Work instruction -> Go through the listing below and gather every line with the word "TableCell".

Information provided ->
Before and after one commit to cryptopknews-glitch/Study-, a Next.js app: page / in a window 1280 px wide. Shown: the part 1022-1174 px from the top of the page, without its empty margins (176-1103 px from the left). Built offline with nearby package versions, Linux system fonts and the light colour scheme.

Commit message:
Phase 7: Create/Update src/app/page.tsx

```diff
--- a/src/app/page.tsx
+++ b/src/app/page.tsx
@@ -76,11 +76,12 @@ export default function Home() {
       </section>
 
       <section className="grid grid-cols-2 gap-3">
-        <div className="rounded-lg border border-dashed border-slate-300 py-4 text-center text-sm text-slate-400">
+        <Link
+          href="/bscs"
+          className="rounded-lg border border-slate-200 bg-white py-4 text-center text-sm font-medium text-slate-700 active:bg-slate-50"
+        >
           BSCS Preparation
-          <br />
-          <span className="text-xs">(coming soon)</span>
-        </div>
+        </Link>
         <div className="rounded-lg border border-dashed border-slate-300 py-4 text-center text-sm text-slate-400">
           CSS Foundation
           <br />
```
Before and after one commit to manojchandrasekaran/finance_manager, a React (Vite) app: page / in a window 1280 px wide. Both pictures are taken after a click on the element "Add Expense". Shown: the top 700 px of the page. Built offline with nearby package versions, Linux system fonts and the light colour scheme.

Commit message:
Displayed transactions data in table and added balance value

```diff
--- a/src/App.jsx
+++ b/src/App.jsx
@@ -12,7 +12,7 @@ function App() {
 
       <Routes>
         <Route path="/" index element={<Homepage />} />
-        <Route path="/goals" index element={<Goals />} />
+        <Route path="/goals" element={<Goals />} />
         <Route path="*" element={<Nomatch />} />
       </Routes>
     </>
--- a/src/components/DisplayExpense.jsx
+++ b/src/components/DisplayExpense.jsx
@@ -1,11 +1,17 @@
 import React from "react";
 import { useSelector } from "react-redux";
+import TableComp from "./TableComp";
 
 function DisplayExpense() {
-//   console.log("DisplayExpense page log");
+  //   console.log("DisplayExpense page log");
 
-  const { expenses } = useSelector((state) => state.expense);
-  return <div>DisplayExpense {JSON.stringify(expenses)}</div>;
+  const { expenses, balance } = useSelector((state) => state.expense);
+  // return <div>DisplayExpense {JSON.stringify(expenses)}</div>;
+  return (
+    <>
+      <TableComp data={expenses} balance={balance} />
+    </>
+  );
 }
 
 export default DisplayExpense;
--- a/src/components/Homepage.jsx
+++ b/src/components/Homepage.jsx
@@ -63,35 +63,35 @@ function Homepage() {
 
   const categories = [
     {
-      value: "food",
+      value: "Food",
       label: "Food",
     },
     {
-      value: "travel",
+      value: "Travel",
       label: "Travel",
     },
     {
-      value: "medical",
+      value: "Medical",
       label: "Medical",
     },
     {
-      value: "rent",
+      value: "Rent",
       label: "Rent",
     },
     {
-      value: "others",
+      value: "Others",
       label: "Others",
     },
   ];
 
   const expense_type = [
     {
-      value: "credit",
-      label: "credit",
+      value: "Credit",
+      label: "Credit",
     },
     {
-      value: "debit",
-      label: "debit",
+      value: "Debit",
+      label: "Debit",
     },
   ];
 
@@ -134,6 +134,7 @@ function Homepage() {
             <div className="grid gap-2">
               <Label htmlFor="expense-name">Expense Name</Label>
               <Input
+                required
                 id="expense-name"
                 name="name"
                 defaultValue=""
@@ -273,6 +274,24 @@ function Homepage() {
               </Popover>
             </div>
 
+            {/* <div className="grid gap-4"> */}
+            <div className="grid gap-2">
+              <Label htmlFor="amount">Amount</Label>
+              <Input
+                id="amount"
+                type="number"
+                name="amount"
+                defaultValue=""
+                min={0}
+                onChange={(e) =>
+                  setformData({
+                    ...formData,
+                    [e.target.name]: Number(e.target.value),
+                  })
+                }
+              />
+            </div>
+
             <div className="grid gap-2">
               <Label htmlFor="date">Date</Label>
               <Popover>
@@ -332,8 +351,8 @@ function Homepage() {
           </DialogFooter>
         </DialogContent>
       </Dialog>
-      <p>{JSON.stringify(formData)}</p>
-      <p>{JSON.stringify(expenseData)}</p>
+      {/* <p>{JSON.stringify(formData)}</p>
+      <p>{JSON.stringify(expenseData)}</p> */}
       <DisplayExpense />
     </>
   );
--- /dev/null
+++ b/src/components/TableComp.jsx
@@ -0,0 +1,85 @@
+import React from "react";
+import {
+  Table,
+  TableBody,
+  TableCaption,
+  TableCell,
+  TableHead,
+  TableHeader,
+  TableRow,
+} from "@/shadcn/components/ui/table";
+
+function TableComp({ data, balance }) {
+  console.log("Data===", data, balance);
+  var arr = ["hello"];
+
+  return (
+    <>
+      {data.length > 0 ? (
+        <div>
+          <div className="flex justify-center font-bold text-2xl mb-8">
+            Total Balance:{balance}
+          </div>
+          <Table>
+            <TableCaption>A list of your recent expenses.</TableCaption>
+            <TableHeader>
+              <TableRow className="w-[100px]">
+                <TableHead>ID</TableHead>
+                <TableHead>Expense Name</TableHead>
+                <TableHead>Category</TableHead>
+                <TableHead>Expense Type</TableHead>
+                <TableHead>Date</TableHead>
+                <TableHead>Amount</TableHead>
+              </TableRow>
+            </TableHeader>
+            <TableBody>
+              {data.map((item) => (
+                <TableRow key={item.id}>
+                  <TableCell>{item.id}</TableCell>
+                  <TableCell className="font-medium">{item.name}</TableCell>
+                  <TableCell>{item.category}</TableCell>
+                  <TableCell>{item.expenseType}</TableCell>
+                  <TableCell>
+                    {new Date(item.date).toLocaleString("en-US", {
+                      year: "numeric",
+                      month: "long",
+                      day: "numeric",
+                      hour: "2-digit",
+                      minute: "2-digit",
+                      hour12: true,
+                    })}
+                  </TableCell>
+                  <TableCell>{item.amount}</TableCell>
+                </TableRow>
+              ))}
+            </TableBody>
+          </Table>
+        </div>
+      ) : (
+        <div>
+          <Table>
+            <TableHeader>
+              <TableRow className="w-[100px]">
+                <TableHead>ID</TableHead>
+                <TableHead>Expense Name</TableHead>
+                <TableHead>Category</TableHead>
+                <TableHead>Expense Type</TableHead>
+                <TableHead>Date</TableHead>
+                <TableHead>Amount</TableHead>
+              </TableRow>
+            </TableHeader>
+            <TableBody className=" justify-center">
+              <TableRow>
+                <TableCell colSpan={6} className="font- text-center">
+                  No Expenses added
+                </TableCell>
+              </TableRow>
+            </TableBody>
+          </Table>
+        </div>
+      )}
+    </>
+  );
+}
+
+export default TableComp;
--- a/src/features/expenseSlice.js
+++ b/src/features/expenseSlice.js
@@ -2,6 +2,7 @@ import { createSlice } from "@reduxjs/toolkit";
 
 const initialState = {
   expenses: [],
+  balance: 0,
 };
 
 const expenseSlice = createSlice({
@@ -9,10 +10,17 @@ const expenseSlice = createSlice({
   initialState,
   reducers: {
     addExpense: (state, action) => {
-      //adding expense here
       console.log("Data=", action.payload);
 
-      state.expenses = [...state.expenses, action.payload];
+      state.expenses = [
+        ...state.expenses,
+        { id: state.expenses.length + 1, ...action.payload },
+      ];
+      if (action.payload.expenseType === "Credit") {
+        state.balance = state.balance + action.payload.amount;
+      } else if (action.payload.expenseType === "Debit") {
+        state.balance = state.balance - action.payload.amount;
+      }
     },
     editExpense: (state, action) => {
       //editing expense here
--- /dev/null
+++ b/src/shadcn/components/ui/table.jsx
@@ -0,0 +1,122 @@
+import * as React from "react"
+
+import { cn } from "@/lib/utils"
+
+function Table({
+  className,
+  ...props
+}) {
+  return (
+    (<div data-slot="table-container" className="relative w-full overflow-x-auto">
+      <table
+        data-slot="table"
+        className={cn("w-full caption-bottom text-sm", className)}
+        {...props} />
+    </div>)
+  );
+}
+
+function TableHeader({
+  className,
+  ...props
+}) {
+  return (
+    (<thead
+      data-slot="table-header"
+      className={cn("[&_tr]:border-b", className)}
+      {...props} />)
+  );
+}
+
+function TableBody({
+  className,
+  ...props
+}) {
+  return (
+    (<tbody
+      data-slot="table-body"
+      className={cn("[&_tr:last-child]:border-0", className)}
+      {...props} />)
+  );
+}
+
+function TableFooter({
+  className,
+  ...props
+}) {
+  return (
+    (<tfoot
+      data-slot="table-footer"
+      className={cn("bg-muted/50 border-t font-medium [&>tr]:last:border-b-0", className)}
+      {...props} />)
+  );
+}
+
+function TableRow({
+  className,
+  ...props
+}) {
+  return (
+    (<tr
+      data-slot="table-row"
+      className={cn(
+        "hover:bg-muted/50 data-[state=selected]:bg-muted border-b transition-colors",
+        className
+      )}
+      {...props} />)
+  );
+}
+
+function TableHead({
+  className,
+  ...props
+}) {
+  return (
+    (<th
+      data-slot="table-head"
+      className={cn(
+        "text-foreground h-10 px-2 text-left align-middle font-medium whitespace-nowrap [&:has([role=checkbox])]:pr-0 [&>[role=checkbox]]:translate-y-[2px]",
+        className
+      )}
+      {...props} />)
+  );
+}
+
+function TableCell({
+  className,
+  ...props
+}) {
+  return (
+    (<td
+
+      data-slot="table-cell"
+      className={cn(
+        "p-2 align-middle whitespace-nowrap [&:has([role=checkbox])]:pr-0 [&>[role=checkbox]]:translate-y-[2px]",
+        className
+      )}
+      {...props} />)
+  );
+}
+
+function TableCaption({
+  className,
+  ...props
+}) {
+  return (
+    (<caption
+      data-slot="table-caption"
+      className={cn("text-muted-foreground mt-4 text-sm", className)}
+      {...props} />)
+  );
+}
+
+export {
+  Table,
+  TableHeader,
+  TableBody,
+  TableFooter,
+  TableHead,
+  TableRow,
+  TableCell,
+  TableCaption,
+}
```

Answer area ->
+  TableCell,
+                  <TableCell>{item.id}</TableCell>
+                  <TableCell className="font-medium">{item.name}</TableCell>
+                  <TableCell>{item.category}</TableCell>
+                  <TableCell>{item.expenseType}</TableCell>
+                  <TableCell>
+                  </TableCell>
+                  <TableCell>{item.amount}</TableCell>
+                <TableCell colSpan={6} className="font- text-center">
+                </TableCell>
+function TableCell({
+  TableCell,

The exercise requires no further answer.